Write out each line of the records that has "from" in it.

Structured diff data:
--------

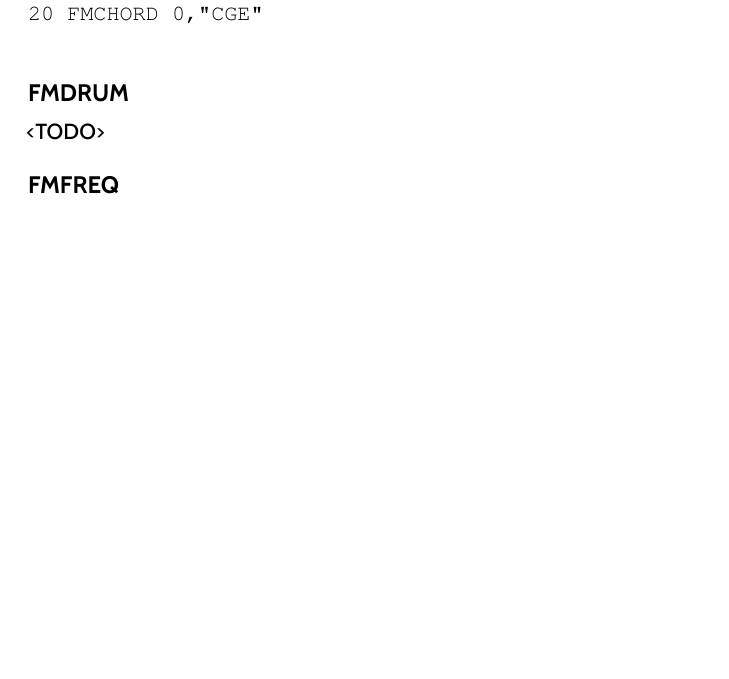
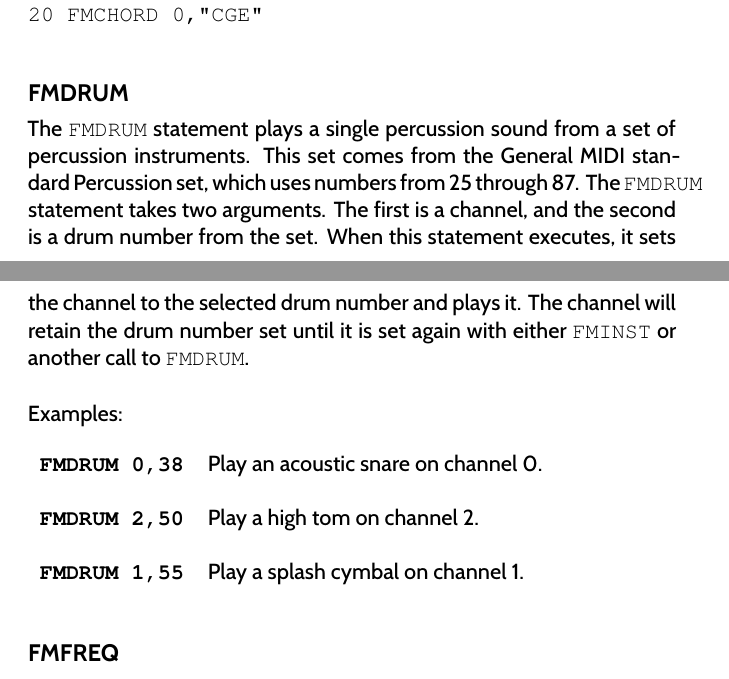
Before and after one commit to X16Community/x16-user-guide, a LaTeX thesis (manual.tex, which reads appendix/basic_commands.tex): part of page 62 of 81 before the commit and two parts of pages 62 and 63 of 81 after it, the two joined at a grey line, cut so that both start at the same text, the shorter picture padded with empty space. Compiled offline with XeLaTeX.

Commit message:
Add doc for FMDRUM statement

```diff
--- a/appendix/basic_commands.tex
+++ b/appendix/basic_commands.tex
@@ -956,7 +956,26 @@ Example:\\
 
 \subsection{FMDRUM}
 
-<TODO>
+The {\ttfamily FMDRUM} statement plays a single percussion sound from a set of
+percussion instruments.  This set comes from the General MIDI standard
+Percussion set, which uses numbers from 25 through 87.  The {\ttfamily FMDRUM}
+statement takes two arguments.  The first is a channel, and the second is a
+drum number from the set.  When this statement executes, it sets the channel to
+the selected drum number and plays it.  The channel will retain the drum number
+set until it is set again with either {\ttfamily FMINST} or another call to
+{\ttfamily FMDRUM}.\\
+
+Examples:\\
+
+\begin{tabular}{l p{0.55\linewidth}}
+
+	{\ttfamily\bfseries FMDRUM 0,38}&Play an acoustic snare on channel 0.\\\\
+
+	{\ttfamily\bfseries FMDRUM 2,50}&Play a high tom on channel 2.\\\\
+
+	{\ttfamily\bfseries FMDRUM 1,55}&Play a splash cymbal on channel 1.\\\\
+
+\end{tabular}
 
 \subsection{FMFREQ}
 
```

--------

-- Completed task --
+The {\ttfamily FMDRUM} statement plays a single percussion sound from a set of
+percussion instruments.  This set comes from the General MIDI standard
+Percussion set, which uses numbers from 25 through 87.  The {\ttfamily FMDRUM}
+drum number from the set.  When this statement executes, it sets the channel to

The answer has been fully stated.